Required work ▸ Every line with the string "components" should be copied from the data.

### Records supplied

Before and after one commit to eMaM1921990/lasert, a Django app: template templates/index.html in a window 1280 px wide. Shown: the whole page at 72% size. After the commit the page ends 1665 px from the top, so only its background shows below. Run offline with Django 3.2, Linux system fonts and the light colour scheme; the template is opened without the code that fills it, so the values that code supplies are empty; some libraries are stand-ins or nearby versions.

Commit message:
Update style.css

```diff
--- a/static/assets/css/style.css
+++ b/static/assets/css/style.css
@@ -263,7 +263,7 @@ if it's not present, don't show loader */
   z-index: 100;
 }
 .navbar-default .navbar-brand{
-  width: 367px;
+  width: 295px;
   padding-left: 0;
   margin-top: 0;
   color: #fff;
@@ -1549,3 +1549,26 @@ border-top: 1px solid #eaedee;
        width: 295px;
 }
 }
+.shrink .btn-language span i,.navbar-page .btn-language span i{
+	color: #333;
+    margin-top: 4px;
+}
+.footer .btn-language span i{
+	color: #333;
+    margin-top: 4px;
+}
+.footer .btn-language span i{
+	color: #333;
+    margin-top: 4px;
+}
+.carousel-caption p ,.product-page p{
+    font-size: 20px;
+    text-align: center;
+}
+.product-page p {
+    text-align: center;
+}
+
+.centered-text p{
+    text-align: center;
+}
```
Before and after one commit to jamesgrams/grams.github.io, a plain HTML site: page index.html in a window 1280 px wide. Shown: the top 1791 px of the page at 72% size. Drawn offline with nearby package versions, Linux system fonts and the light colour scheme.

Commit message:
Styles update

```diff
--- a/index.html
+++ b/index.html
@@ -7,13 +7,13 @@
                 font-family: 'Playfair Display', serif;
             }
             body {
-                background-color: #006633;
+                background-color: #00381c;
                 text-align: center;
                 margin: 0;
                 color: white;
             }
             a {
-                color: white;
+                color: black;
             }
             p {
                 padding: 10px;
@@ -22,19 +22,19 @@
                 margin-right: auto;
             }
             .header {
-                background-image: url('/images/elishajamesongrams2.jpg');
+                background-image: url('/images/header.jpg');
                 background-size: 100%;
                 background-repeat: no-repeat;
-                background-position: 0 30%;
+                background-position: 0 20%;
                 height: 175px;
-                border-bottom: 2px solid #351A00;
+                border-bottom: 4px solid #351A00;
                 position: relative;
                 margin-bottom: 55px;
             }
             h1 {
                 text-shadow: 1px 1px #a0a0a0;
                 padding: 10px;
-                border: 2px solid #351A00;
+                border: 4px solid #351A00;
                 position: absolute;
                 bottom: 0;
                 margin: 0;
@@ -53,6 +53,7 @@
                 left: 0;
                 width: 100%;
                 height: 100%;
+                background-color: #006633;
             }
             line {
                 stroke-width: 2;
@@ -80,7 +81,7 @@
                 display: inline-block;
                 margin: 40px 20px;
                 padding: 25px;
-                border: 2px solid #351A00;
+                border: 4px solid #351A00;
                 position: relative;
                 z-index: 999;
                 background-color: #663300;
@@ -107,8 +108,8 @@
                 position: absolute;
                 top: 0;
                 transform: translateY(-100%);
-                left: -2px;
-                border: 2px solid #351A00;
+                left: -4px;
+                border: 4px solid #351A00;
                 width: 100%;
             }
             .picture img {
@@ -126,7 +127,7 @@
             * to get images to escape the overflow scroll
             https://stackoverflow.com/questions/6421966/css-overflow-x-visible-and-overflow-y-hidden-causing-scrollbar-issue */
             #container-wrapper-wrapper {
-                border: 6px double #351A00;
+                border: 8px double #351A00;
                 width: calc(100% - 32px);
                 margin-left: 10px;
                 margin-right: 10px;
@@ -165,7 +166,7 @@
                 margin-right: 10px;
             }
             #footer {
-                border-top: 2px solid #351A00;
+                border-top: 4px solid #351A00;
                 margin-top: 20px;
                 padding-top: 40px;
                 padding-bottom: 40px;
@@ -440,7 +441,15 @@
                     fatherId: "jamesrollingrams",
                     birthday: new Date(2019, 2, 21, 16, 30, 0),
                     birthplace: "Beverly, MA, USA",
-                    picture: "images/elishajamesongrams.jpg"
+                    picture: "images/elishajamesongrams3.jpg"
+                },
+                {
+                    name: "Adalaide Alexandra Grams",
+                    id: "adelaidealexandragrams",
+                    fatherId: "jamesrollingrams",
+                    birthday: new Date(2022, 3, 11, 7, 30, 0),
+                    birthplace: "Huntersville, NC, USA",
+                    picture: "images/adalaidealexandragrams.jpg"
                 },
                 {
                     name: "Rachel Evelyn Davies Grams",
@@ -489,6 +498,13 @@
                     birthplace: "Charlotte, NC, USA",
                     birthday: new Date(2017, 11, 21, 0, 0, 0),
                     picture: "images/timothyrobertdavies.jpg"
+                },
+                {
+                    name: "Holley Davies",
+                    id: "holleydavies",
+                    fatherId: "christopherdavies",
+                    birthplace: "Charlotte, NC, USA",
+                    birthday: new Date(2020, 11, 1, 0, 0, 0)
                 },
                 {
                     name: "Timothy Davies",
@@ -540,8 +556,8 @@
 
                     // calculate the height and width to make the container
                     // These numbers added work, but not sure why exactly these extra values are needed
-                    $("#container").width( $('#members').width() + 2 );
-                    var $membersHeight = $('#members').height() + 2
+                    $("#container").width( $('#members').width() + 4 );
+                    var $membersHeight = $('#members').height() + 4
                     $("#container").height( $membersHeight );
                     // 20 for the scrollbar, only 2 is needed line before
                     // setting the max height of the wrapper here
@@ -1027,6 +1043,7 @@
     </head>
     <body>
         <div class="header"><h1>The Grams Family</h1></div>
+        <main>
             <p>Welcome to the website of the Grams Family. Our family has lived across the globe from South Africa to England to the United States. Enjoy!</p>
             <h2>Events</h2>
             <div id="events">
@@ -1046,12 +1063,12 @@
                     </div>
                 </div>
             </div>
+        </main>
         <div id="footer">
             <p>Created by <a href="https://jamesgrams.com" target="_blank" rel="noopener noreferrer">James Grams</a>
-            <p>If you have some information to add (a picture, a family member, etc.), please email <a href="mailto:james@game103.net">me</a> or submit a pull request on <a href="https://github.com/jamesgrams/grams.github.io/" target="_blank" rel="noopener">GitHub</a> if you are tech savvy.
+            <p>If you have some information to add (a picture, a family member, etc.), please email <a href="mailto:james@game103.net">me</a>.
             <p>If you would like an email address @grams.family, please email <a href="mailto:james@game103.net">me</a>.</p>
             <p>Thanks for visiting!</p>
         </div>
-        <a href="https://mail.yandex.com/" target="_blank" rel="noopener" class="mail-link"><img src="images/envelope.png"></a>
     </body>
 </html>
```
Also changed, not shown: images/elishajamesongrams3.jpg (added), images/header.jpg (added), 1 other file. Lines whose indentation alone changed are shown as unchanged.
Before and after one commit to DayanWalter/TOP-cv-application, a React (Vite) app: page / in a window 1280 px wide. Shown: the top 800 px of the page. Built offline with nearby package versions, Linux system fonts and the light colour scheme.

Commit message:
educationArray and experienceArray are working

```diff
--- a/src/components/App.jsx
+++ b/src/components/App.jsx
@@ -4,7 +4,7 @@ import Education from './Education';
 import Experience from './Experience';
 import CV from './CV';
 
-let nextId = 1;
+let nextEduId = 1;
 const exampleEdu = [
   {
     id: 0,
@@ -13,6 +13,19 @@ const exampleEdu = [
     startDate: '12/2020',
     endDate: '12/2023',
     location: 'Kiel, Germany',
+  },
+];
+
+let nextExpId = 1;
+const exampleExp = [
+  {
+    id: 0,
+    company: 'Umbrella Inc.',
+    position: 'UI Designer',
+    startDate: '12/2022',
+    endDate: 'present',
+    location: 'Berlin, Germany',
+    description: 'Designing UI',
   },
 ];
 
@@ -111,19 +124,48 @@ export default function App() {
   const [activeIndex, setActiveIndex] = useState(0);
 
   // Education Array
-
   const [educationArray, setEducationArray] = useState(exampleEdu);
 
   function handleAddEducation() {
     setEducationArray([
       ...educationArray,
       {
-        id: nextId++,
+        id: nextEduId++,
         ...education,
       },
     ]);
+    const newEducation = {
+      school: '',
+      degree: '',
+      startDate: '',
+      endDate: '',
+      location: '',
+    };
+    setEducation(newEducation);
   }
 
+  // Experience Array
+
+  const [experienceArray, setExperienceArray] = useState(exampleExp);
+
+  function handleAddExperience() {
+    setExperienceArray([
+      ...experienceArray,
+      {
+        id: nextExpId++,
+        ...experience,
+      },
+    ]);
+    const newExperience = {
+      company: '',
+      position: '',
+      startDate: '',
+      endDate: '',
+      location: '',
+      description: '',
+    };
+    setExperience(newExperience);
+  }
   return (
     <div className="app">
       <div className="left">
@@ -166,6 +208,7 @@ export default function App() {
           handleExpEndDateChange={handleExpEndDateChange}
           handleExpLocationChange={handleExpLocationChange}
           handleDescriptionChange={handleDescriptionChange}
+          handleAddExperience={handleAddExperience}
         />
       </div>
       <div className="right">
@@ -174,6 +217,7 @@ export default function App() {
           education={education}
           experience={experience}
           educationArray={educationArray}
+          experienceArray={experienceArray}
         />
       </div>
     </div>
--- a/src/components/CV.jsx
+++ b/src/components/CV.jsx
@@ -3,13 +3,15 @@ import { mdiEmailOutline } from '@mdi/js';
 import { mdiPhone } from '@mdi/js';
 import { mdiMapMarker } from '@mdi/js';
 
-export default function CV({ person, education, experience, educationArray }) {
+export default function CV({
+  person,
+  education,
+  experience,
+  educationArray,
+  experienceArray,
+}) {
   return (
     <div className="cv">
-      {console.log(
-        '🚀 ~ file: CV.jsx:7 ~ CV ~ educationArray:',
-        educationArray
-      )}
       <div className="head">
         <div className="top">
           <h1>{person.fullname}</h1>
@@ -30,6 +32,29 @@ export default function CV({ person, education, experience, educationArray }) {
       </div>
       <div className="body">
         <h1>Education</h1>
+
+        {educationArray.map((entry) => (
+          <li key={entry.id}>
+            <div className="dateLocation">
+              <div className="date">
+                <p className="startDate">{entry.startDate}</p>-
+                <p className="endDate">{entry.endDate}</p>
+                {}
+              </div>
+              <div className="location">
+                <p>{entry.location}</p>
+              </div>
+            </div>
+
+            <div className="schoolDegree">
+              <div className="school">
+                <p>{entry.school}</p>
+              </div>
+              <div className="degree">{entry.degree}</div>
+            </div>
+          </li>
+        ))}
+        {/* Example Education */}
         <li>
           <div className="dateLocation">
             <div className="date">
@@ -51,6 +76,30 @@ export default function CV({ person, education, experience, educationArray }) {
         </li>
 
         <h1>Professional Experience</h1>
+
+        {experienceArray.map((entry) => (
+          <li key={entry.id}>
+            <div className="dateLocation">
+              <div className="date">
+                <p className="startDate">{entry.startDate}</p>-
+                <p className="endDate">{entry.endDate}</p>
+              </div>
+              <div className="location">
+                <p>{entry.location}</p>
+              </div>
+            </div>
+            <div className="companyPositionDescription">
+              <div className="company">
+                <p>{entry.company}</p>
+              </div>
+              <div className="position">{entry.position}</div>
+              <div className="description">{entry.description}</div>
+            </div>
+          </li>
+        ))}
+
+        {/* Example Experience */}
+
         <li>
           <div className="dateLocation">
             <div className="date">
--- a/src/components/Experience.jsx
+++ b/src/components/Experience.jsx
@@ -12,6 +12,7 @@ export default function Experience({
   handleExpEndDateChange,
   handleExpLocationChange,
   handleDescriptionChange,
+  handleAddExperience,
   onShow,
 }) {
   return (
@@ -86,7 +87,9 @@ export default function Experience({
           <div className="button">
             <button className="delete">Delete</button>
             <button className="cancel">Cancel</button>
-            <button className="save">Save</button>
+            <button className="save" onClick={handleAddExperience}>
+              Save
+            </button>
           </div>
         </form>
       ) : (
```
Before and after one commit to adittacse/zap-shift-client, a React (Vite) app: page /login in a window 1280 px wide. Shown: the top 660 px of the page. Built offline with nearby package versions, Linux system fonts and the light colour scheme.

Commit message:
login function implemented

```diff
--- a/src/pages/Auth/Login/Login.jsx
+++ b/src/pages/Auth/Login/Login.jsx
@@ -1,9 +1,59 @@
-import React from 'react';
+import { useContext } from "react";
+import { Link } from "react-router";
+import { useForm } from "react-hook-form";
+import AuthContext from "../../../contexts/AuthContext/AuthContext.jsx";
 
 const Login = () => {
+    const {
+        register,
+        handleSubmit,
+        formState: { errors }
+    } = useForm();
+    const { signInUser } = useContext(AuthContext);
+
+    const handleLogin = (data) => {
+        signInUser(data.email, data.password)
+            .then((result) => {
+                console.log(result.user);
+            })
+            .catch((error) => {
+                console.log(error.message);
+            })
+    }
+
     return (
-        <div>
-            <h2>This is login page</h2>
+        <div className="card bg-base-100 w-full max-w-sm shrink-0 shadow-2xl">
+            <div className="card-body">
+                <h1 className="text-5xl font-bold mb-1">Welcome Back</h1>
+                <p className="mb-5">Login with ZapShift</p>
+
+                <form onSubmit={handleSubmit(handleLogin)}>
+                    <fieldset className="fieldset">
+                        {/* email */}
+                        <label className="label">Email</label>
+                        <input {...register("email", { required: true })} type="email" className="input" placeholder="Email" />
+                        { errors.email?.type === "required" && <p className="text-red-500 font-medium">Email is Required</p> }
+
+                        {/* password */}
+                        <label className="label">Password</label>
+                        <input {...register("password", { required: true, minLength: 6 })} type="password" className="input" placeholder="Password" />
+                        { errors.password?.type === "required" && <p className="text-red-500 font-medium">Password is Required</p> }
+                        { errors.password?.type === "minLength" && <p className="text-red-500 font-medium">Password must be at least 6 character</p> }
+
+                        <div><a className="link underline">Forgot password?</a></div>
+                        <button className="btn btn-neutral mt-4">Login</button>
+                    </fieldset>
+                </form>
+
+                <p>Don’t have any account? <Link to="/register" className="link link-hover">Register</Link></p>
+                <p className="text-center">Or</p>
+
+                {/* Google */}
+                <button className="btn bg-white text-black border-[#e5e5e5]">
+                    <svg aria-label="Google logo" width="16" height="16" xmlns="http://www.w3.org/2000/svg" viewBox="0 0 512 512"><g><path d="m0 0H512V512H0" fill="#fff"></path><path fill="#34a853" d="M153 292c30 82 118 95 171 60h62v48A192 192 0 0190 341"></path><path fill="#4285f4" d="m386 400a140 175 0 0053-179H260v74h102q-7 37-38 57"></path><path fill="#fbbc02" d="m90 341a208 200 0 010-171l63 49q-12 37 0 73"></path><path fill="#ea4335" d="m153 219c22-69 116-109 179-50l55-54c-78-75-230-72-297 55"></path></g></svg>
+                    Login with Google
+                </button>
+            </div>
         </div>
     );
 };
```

######

Result for this task ▸
--- a/src/components/App.jsx
+++ b/src/components/App.jsx
--- a/src/components/CV.jsx
+++ b/src/components/CV.jsx
--- a/src/components/Experience.jsx
+++ b/src/components/Experience.jsx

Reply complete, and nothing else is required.